Survive insists on its listeners attention from its very first seconds. Opener Cowards explodes straight into abrasive sludgy riffing as vocalist Oli Melville lets out a deranged cry of the song’s title. It kicks off an apocalyptically heavy and almost sadistically violent couple of minutes that definitely evoke the wild, sludgy noise metal of a band like Will Haven. Things die down a bit after it for the EP’s second and title track. This one starts with a slow and ominous guitar before the rest of the band come in for something more thoughtful and doomy. It’s definitely less chaotic than its predecessor but no less heavy. We get the first real glimpse of Aerosol Jesus’ screamo influences around the three-minute mark when the band launch into a section the likes Orchid would be proud of. This is broadly where they stay for the rest of the track, although they still throw in a healthy dose of sludge.
Melville is definitely the obvious and central star throughout Survive. For this record, the Aerosol Jesus frontman sought to focus on mental health issues, specifically by detailing panic attacks, personal failures, and ongoing struggles.

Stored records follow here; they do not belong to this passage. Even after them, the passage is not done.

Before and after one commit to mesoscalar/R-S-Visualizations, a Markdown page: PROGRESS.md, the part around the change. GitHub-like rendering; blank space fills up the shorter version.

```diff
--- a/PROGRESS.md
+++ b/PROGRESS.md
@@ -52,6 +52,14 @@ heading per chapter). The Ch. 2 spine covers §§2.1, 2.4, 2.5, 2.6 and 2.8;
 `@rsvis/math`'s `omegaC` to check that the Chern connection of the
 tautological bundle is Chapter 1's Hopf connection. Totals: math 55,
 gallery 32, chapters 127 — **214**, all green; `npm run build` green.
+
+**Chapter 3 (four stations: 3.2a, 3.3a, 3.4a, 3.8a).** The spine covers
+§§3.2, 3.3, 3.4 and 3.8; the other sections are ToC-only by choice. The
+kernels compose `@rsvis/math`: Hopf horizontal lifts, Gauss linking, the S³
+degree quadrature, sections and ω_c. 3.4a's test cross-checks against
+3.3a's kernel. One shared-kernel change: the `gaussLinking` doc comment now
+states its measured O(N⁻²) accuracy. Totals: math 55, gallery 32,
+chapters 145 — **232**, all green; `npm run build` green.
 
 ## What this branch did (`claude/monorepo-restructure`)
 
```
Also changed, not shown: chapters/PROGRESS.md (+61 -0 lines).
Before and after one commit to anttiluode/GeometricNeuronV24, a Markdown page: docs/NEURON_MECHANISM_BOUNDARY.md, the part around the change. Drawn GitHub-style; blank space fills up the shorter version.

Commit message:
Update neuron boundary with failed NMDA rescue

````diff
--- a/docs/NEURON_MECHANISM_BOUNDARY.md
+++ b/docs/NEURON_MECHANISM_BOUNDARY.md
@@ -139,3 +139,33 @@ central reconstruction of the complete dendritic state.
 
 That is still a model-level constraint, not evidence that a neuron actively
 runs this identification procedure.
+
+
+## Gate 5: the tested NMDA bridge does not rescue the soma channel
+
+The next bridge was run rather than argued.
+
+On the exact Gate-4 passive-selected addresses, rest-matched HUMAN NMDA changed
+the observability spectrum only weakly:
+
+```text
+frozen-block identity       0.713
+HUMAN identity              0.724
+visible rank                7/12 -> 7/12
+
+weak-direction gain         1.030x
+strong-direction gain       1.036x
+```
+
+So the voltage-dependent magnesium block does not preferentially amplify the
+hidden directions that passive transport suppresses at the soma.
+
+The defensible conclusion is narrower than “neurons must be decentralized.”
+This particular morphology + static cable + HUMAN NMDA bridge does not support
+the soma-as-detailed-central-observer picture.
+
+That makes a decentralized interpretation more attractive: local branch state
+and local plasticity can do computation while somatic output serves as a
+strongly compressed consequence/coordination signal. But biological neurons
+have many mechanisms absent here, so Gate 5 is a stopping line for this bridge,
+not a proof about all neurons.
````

Unsurprisingly, this provides fuel for some pretty bleak stuff that makes for a great match with the band’s music. Melville shines – if you can call it that – all over this record, but few tracks illustrate his range and ability as well as the EP’s third, Others. Here, he starts the track with dour spoken vocals as the band provides a gathering storm of noise behind him. Eventually, this gives way to tortured howling screams which sit atop a suffocating sludge which draws firm Neurosis comparisons.
As punishing as Survive is, the band are kind enough to give listeners a break of sorts on fourth track Just. This one features clean guitars, swelling cymbals and distant atmospherics which back a miserable Melville as he delivers a despondent spoken monologue. While the song does get progressively noisier, this relative break is definitely a good move. Crucially, it prevents the record from becoming utterly overwhelming in its savagery, even if it is still very bleak.

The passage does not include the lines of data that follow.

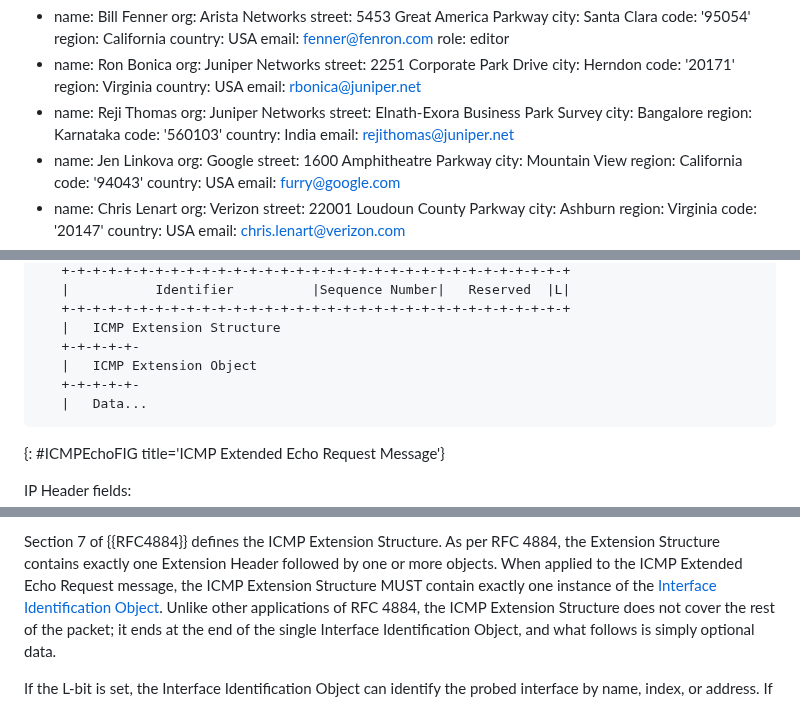
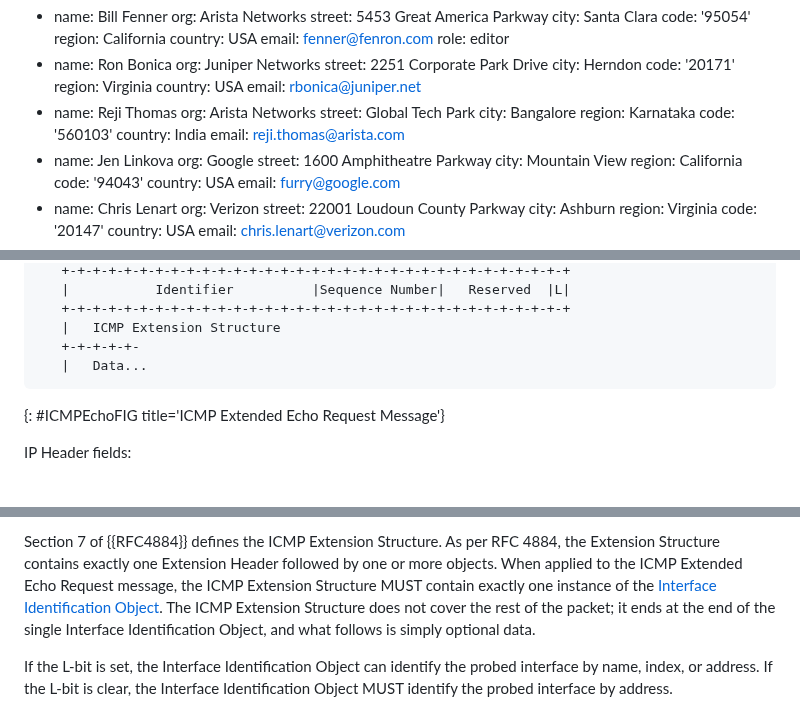
Before and after one commit to fenner/probe-clarification, a Markdown page: draft-fenner-probe-clarification.md, 3 parts joined by grey strips. Drawn GitHub-style; blank space fills up the shorter version.

Commit message:
Update author info for Reji; Minor updates after discussion with Ron

```diff
--- a/draft-fenner-probe-clarification.md
+++ b/draft-fenner-probe-clarification.md
@@ -42,13 +42,13 @@ author:
   country: USA
   email: rbonica@juniper.net
 - name: Reji Thomas
-  org: Juniper Networks
-  street: Elnath-Exora Business Park Survey
+  org: Arista Networks
+  street: Global Tech Park
   city: Bangalore
   region: Karnataka
   code: '560103'
   country: India
-  email: rejithomas@juniper.net
+  email: reji.thomas@arista.com
 - name: Jen Linkova
   org: Google
   street: 1600 Amphitheatre Parkway
@@ -217,8 +217,6 @@ message.
    +-+-+-+-+-+-+-+-+-+-+-+-+-+-+-+-+-+-+-+-+-+-+-+-+-+-+-+-+-+-+-+-+
    |   ICMP Extension Structure
    +-+-+-+-+-
-   |   ICMP Extension Object
-   +-+-+-+-+-
    |   Data...
 ~~~~
 {: #ICMPEchoFIG title='ICMP Extended Echo Request Message'}
@@ -268,7 +266,7 @@ Structure. As per RFC 4884, the Extension Structure contains exactly one
 Extension Header followed by one or more objects. When applied to the
 ICMP Extended Echo Request message, the ICMP Extension Structure MUST
 contain exactly one instance of the [Interface Identification Object](#IntIdObj).
-Unlike other applications of RFC 4884, the ICMP Extension Structure
+The ICMP Extension Structure
 does not cover the rest of the packet; it ends at the end of the
 single Interface Identification Object, and what follows is simply optional
 data.
```
Also changed, not shown: other parts of draft-fenner-probe-clarification.md (+0 -2 lines).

Survive is excellent from start to finish, but Aerosol Jesus arguably save the best till last with its devastating closing track, Drown. It features guest vocals from Tanya Byrne of doom legends Bismuth, who trades repeated tortured cries of (You are watching me drown) with Melville over absolutely crushing doom. Once again, it’s punishing, nasty stuff which finally ends with a couple of minutes of more gentle clean guitars and softer drums that definitely leans into shoegaze territory.
Overall, Survive is surely one of the best EPs of the year so far. While the band obviously marry a lot of different things together in a relatively short space of time, it’s only jarring when they want it to be. There’s definitely a good flow here, and a consistent sense of identity which runs through all the territory Aerosol Jesus chart on the record. Most of all, it’s an EP that’s sure to be a sight to behold in a live setting if and when the band get a chance to share it with us.